The prospect of another dining experience at the Koenigs’ kept me on edge all the next afternoon. Around four o’clock I heard a knock at the door. This was surprising, my family never had visitors. I parted the curtains, looked out, and saw Sabrina Koenig on the step, visible to anyone who might be passing by, a brown paper bag clutched to her chest. I rushed to the door, wrenched it open, and barked, “What!” straight into her face.
She didn’t flinch; she grinned. “Hello, Billy Dowd, today’s your lucky day,” she said.
“Get in here.” The instant she crossed the threshold, I slammed the door, panicked somebody might see me and her together.
“Where’s the kitchen?”
I pointed. i didn’t know what else to do. She set off in her halting, wincing stride. after a few moments of bewildered indecision, I followed, found her unpacking canned goods, fresh vegetables, and a package of meat.
I asked her what she thought she was doing.
“Making a trial run.”
“Trial run of what?”
Sabrina toyed with the groceries, shifting them about on the countertop as if she were trying to arrange them in a pattern that matched the logic of her thoughts. “I thought I’d cook for you tonight. You like your supper, then we can work out a deal. Maybe.”
“What kind of deal?”
Vanderhaeghe has brought forward interesting situations in the human condition that may initially seem odd but do occur in our lives. We do often wonder what has happened to the spurned lover or that overly-teased classmate as we get older. Here, Vanderhaeghe gives us a few scenarios where a protagonist finds out what has happened to Person X who may have had a certain greyish impact on the protagonist’s life.
Anything Page 178-179
Tony opened his eyes, ran his hands over the sheets and his eyes around the room. He called “Susan?” several times, but there was no answer. She was gone. He would have liked it if she had stayed; her presence, any presence, would have been welcome after the dream he had just awoken from. In it, he and his wife were waiting to board a flight in a vast airport reminiscent of Heathrow. When Betty told him she was going to take a quick look around the duty-free shop, he merely nodded.
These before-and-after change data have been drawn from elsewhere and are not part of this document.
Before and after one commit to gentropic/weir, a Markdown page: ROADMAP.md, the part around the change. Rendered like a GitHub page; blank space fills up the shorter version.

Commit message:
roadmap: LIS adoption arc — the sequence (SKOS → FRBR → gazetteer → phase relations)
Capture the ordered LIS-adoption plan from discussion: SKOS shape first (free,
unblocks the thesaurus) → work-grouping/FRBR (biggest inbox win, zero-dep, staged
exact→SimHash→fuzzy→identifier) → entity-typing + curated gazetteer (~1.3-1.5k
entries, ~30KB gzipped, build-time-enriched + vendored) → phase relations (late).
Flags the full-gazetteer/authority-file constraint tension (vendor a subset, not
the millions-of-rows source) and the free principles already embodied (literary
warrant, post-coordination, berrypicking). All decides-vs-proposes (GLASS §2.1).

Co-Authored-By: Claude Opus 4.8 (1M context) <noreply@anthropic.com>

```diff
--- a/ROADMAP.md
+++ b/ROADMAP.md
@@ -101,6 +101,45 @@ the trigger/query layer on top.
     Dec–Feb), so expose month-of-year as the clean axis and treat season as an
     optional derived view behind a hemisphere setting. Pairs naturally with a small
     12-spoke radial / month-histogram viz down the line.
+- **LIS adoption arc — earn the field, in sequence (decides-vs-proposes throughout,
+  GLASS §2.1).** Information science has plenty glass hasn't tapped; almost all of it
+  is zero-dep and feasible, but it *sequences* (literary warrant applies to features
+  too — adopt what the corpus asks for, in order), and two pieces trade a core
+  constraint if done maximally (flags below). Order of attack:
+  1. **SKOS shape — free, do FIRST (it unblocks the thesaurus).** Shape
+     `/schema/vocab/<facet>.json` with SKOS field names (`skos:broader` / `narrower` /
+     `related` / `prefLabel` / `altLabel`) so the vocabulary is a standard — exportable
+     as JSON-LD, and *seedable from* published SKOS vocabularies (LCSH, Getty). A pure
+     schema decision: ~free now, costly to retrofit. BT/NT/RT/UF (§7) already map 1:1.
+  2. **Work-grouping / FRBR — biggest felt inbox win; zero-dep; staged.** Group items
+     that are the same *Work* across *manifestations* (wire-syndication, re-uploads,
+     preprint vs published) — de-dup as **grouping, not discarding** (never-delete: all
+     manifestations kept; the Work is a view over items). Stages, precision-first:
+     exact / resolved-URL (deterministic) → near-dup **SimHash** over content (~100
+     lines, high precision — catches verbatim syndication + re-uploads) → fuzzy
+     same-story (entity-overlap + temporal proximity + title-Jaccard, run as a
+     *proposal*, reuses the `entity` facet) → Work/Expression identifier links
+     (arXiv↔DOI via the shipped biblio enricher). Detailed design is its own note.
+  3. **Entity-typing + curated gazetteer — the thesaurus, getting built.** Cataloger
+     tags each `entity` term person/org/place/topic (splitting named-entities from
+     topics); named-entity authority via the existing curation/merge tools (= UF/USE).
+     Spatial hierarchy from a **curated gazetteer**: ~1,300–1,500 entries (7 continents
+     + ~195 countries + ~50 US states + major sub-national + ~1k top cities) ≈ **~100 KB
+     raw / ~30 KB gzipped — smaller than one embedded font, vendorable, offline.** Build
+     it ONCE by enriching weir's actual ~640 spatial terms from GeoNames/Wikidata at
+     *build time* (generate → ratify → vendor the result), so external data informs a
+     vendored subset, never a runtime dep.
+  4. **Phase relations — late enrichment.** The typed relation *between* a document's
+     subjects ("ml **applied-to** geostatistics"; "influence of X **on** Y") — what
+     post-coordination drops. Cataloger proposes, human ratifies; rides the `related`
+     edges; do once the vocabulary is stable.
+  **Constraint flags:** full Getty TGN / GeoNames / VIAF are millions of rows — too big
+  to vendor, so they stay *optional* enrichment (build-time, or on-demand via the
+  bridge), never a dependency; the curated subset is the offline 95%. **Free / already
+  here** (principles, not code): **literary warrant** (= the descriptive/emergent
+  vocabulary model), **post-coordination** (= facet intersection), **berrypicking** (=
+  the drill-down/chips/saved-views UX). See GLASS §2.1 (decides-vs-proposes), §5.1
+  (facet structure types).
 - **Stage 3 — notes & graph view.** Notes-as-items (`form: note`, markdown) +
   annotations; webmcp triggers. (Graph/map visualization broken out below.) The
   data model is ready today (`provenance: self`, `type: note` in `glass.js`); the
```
She disappeared into the crowd of travellers, and as she did, he glanced at his watch and was astonished to see that they had lost track of the time. It was only a few minutes before their gate would close. He stood up to call her back, but before a word left his mouth he suddenly found himself in the Qu’Appelle Valley on a fiercely windy day, whitecaps breaking on the beach.
Each time the waves slapped the sand, he grew more and more uneasy, sure that there was something he had forgotten to do, something besides keeping an eye on their departure time, something of the utmost importance. but for the life of him he couldn’t think what it was. He sensed it hovering behind him, back where Betty’s beloved cottage stood. But he couldn’t bring himself to turn and face it because if he did that, he would have to acknowledge the neglected presence.
Tony eased himself out of bed and wet to his laptop. Staring at the screen, he tried out and tested various phrases in his mind. Then he tapped out an email.
Daddy Lenin and Other Stories by Guy Vanderhaeghe is a brilliant piece of literature. Here, we are given a selection of elements important to the human condition which we otherwise wouldn’t consider. A brilliant and insightful read.